out-of-round X (1999) reminded me of Damien Hirst's apocalyptic works with dead flies. In another work, Black Tracks (2002), the circles of paint look like choppy ocean stormwaves frozen in black time. However much one knows these drawings are meant to be non-representational, the mind does want to form images sometimes.
How important is knowing then? If I think of flies where I know no 'picture-making' whatsoever—let alone pictures of flies—is intended, am I doing something wrong? What if one knows nothing going in and supplies one's own meanings from random associations, as in E.M. Forster's famous essay 'Not Looking at Pictures', where, of course, Forster wants us to do a bit more work than that?
Notwithstanding special cases like Serra's sculptures, whose elemental simplicity seems to provide the fewest obstacles to any audience, art is hard.

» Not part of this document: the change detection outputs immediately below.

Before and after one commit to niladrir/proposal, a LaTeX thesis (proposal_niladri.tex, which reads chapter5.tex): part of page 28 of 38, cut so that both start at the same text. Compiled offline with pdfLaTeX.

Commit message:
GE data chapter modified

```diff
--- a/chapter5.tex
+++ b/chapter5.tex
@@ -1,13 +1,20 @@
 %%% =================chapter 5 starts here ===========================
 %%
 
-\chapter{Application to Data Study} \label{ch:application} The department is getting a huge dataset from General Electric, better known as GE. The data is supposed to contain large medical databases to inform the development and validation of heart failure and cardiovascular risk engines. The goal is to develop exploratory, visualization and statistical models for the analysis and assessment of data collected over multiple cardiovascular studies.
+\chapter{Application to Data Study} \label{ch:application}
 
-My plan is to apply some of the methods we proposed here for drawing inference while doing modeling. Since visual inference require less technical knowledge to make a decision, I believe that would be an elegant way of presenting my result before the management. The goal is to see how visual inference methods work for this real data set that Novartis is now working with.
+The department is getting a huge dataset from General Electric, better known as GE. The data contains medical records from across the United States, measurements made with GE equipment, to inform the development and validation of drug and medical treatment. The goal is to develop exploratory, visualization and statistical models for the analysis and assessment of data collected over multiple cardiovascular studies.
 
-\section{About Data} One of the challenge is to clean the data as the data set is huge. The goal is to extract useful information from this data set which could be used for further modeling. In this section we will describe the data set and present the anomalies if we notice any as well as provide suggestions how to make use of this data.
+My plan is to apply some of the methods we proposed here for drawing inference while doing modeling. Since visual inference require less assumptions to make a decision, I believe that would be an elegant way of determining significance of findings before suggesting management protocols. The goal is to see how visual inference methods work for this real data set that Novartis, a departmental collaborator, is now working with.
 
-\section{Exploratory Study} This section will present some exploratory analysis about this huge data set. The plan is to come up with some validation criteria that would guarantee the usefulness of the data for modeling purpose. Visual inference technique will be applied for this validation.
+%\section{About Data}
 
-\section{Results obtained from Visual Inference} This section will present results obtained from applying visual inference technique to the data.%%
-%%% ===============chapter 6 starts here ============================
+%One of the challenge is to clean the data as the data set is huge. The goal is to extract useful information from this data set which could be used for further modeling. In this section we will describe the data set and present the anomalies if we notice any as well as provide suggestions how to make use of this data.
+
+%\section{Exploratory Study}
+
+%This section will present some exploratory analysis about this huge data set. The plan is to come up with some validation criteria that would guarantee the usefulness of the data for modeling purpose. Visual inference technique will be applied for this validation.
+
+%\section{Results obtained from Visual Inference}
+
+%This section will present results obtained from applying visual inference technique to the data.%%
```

It demands study. In an era when other major museums are sometimes cluttered with rubbish to appeal to crowds who don't really care about art ('Star Wars: The Magic of Myth' at the Brooklyn Museum, or Tim Burton's 'art' at the MoMA), the Met should be congratulated for mounting such a difficult, inaccessible show.
I don't mean to sound contrarian or elitist in saying this, but I am glad that Serra's drawings are not a widely 'accessible' exhibition. They will baffle, annoy, maybe even repulse some people. They are opaque, mysterious. It is good that they are so and that many people will stumble into the show and not know what the hell they are looking at or why. I have always taken it as an article of faith that we benefit from having to deal with difficult, challenging material.
Admiring Serra's drawings really does require knowing a fair amount about him and the generation of American artists—Donald Judd, Dan Flavin et al.—who came of age with him. This high entry fee of knowledge is not a bad thing. Art should make us want to know more and to work for it. Art can make us feel weird, unpleasant things, including the sometimes unavoidable sensation that one just doesn't get it. That sensation of perplexity is the necessary first step toward learning.
Museums should provide all the study aids under the sun, but accessibility should not come at the cost of shunning difficulty. The artist worked hard; so should we. Serra's drawings call us to meet the artist halfway: to join him in the important work of thinking through difficulty towards understanding.
Richard Serra Drawing: A Retrospective will be on view at the Metropolitan Museum of Art through August 28, 2011.